(Data to use Opens)

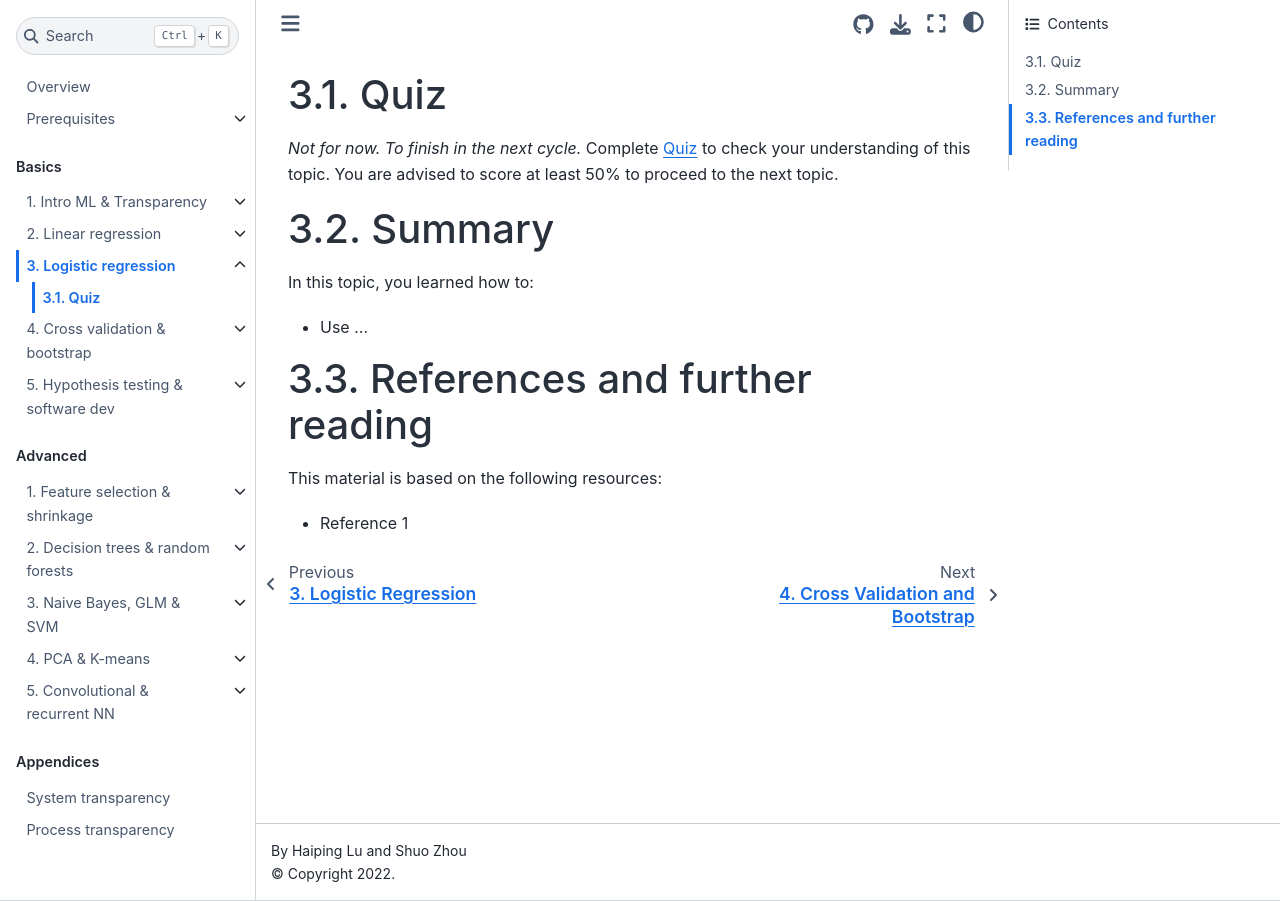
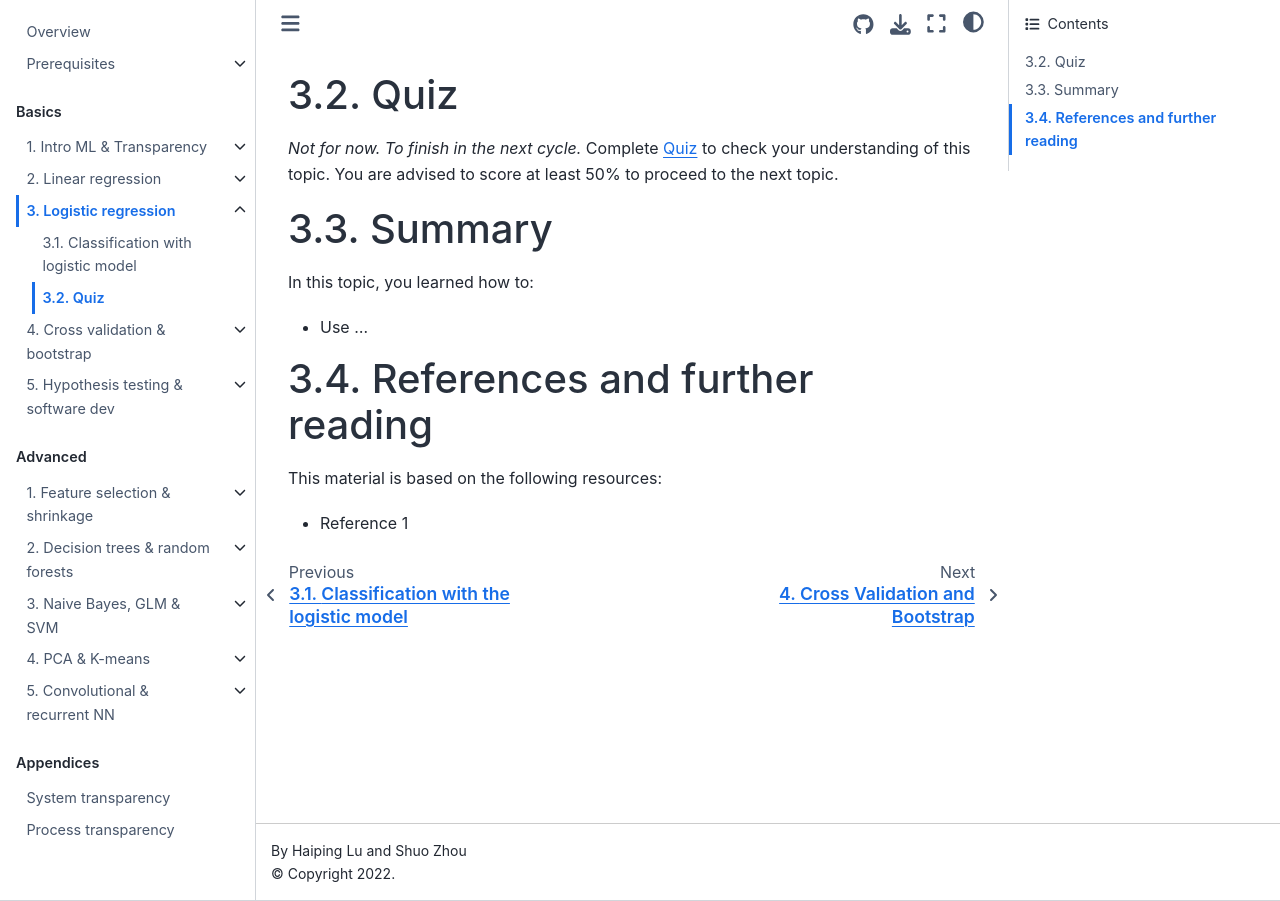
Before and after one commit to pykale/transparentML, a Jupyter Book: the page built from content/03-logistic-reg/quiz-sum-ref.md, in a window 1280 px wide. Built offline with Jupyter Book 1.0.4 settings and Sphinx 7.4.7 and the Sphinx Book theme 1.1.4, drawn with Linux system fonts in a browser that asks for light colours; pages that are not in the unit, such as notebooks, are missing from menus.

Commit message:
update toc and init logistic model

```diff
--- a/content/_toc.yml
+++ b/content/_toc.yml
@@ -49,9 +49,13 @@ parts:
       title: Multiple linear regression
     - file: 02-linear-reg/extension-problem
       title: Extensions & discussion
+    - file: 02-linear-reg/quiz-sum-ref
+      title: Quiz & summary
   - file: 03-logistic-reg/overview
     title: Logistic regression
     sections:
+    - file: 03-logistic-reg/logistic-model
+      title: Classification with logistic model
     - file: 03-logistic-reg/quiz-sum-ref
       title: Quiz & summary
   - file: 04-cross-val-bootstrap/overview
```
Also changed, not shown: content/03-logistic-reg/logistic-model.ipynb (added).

(Data to use Closes)

◆ **Your objective**: Exact reproduction of the entries above is required, with pictures excluded.

◆ **Answer box**:
Before and after one commit to pykale/transparentML, a Jupyter Book: the page built from content/03-logistic-reg/quiz-sum-ref.md, in a window 1280 px wide. Built offline with Jupyter Book 1.0.4 settings and Sphinx 7.4.7 and the Sphinx Book theme 1.1.4, drawn with Linux system fonts in a browser that asks for light colours; pages that are not in the unit, such as notebooks, are missing from menus.

Commit message:
update toc and init logistic model

```diff
--- a/content/_toc.yml
+++ b/content/_toc.yml
@@ -49,9 +49,13 @@ parts:
       title: Multiple linear regression
     - file: 02-linear-reg/extension-problem
       title: Extensions & discussion
+    - file: 02-linear-reg/quiz-sum-ref
+      title: Quiz & summary
   - file: 03-logistic-reg/overview
     title: Logistic regression
     sections:
+    - file: 03-logistic-reg/logistic-model
+      title: Classification with logistic model
     - file: 03-logistic-reg/quiz-sum-ref
       title: Quiz & summary
   - file: 04-cross-val-bootstrap/overview
```
Also changed, not shown: content/03-logistic-reg/logistic-model.ipynb (added).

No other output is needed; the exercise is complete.